I’ve been meaning to read a Patrick Ness book for some time, having seen his quotes floating around the internet. Last week I rejoined the library for the first time in maybe eight years and realised that ebooks are now a thing and I could therefore get a book out without leaving my bed… And promptly downloaded his bibliography.
A Monster Calls was the first one I read and I wasn’t sure what to expect, having not read the blurb beforehand. I was pretty sure I would be moved… I was right and then some. I never would have thought that a book about a story telling tree monster that appears at midnight would actually be the one story on the topic of grief that I identified most strongly with.
In between snippets of tales about apothecaries, evil queens and nightmares Patrick Ness weaves in complex feelings on losing loved ones, right and wrong and whether such a thing exists, truth and love. It’s not a happy tale, but the Monster never promises one. I adored it.
Personally, I feel like in a few pages I had my feelings around losing a parent validated, in a way. Not that, at nearly 25, I needed them to be… But it’s still nice to find a book that shows you exactly how you felt and how it was ok to feel that way.
This was one of the books that immediately sprung to mind when I signed up for the Rereadathon. Like Wise Children I read it for an actual academic assignment, this time Ethnic American Literature in the second year of uni.

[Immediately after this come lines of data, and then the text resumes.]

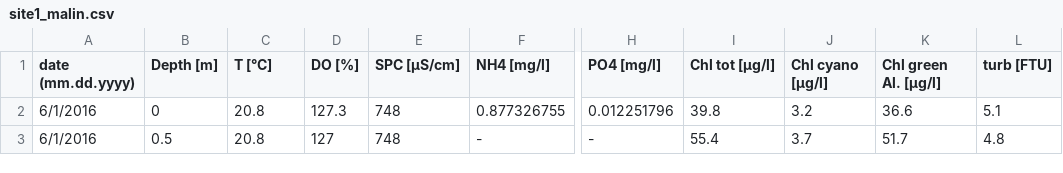
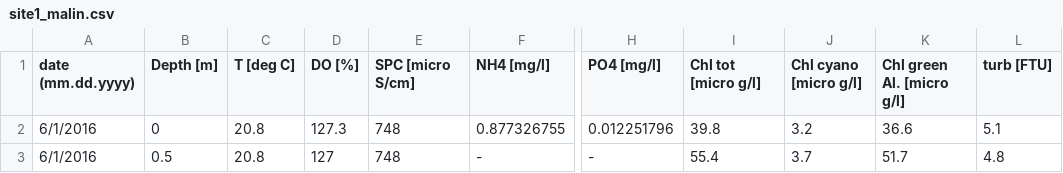
Before and after one commit to mccomackjp/algae-bloom-prediction, a CSV file: data/cleaned/site1_malin.csv, drawn as a sheet; only a part is shown, gaps mark what is left out; the diff names each change by its address in the sheet, - before the commit and + after, or states it on an @@ line.

```diff
--- a/data/cleaned/site1_malin.csv
+++ b/data/cleaned/site1_malin.csv
-C1: T [°C]
+C1: T [deg C]
-E1: SPC [µS/cm]
+E1: SPC [micro S/cm]
-I1: Chl tot [µg/l]
+I1: Chl tot [micro g/l]
-J1: Chl cyano [µg/l]
+J1: Chl cyano [micro g/l]
-K1: Chl green Al. [µg/l]
+K1: Chl green Al. [micro g/l]
```
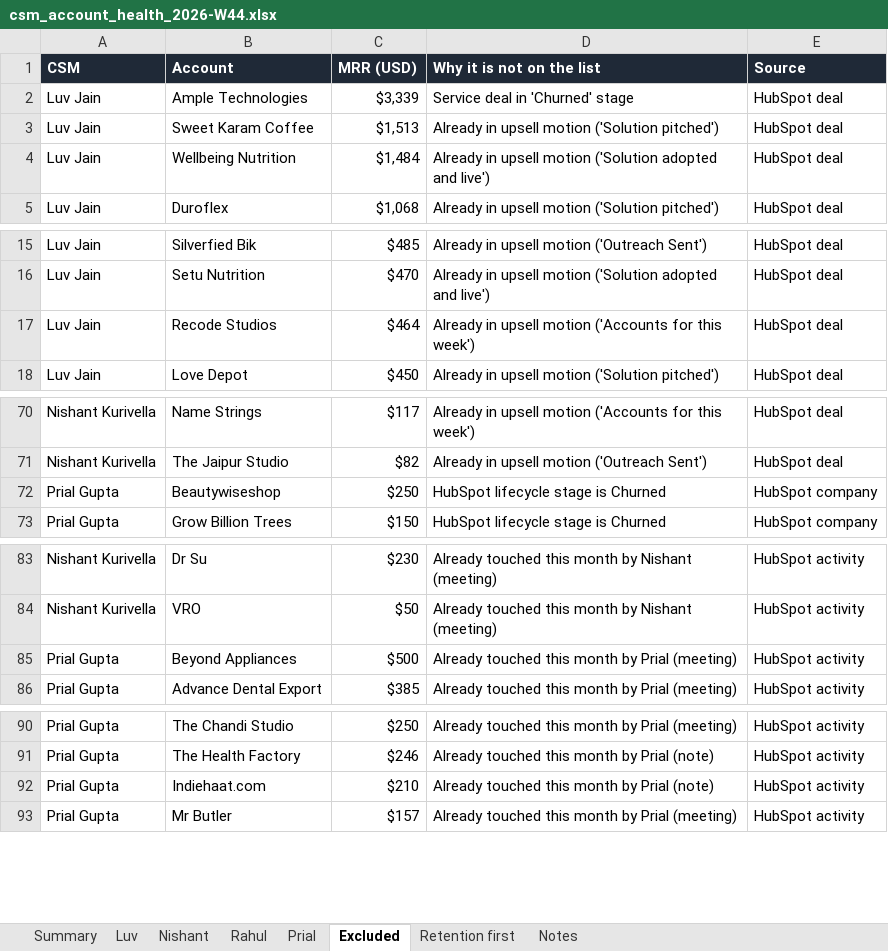
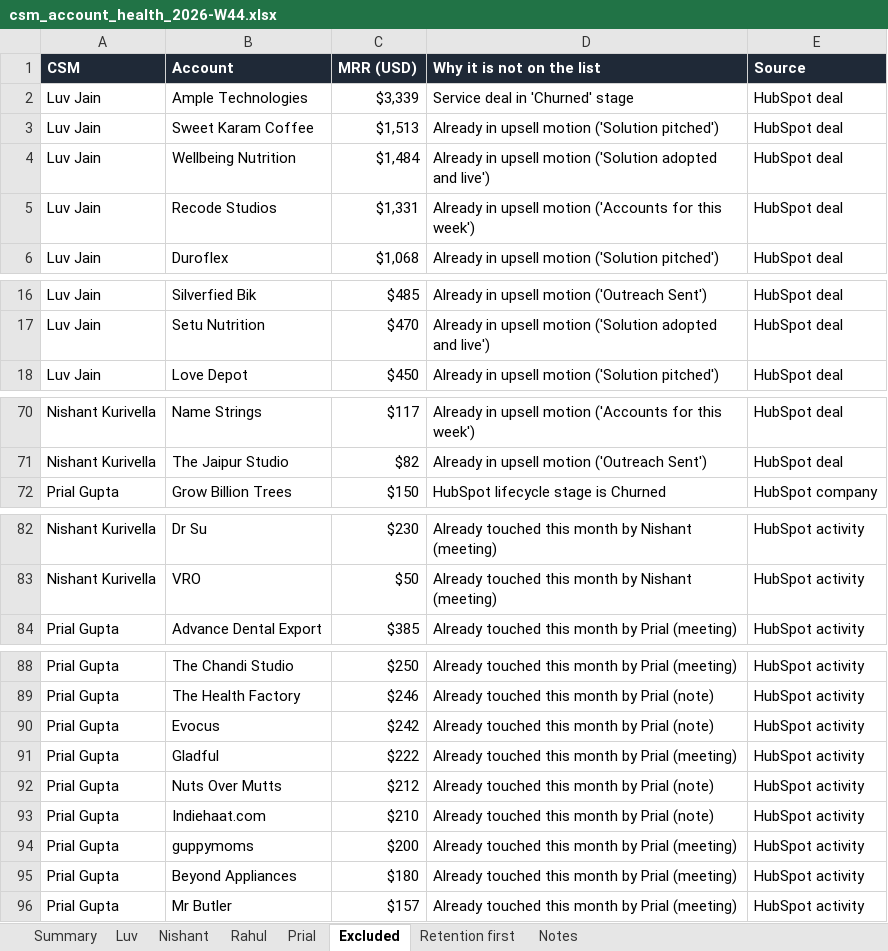
Before and after one commit to mrudulaprasad-manifest/csm-account-shortlisting, an Excel workbook: reports/2026-W44/csm_account_health_2026-W44.xlsx, sheet Excluded, drawn as a sheet; only a part is shown, gaps mark what is left out; values as stored, in another font and other column widths than the file's, no borders; removed rows and columns are numbered as before the commit, all else as after; the diff covers the shown part only; the diff names each change by its address in the sheet, - before the commit and + after, or states it on an @@ line.

```diff
--- a/reports/2026-W44/csm_account_health_2026-W44.xlsx (sheet Excluded)
+++ b/reports/2026-W44/csm_account_health_2026-W44.xlsx (sheet Excluded)
+row 5: Luv Jain | Recode Studios | $1,331 | Already in upsell motion ('Accounts for this week') | HubSpot deal
-row 17: Luv Jain | Recode Studios | $464 | Already in upsell motion ('Accounts for this week') | HubSpot deal
-row 72: Prial Gupta | Beautywiseshop | $250 | HubSpot lifecycle stage is Churned | HubSpot company
-row 85: Prial Gupta | Beyond Appliances | $500 | Already touched this month by Prial (meeting) | HubSpot activity
+row 90: Prial Gupta | Evocus | $242 | Already touched this month by Prial (note) | HubSpot activity
+row 91: Prial Gupta | Gladful | $222 | Already touched this month by Prial (meeting) | HubSpot activity
+row 92: Prial Gupta | Nuts Over Mutts | $212 | Already touched this month by Prial (note) | HubSpot activity
+row 94: Prial Gupta | guppymoms | $200 | Already touched this month by Prial (meeting) | HubSpot activity
+row 95: Prial Gupta | Beyond Appliances | $180 | Already touched this month by Prial (meeting) | HubSpot activity
```
Also changed, not shown: 2 added rows elsewhere in this sheet, sheet Notes, sheet Nishant, sheet Prial, sheet Rahul, sheet Luv, sheet Summary, 6 other files.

Life outside of university in my second year was an unmitigated disaster, so much so that I ended up taking the year twice, and The House on Mango Street was probably the only book I read the whole of that first attempt.
I enjoyed it a lot more without the pressure of university (like all books) and also with the benefit of nearly six years of online communication with people who aren’t from the same town as me. For all my lecturer’s enthusiasm I don’t think I fully got the beauty of this book aged nineteen.
I still love the way the book is written, not in chapters but in vignettes. There’s something lovely about a vignette that can be taken in isolation but that also comes together with others to paint a broader picture. Although it’s short, the book deals with a lot of aspects about Esperanza’s life and the specific ways in which being Latina in Chicago affect her. There’s almost a fairy tale quality to the way Esperanza narrates stories about the others on her street too.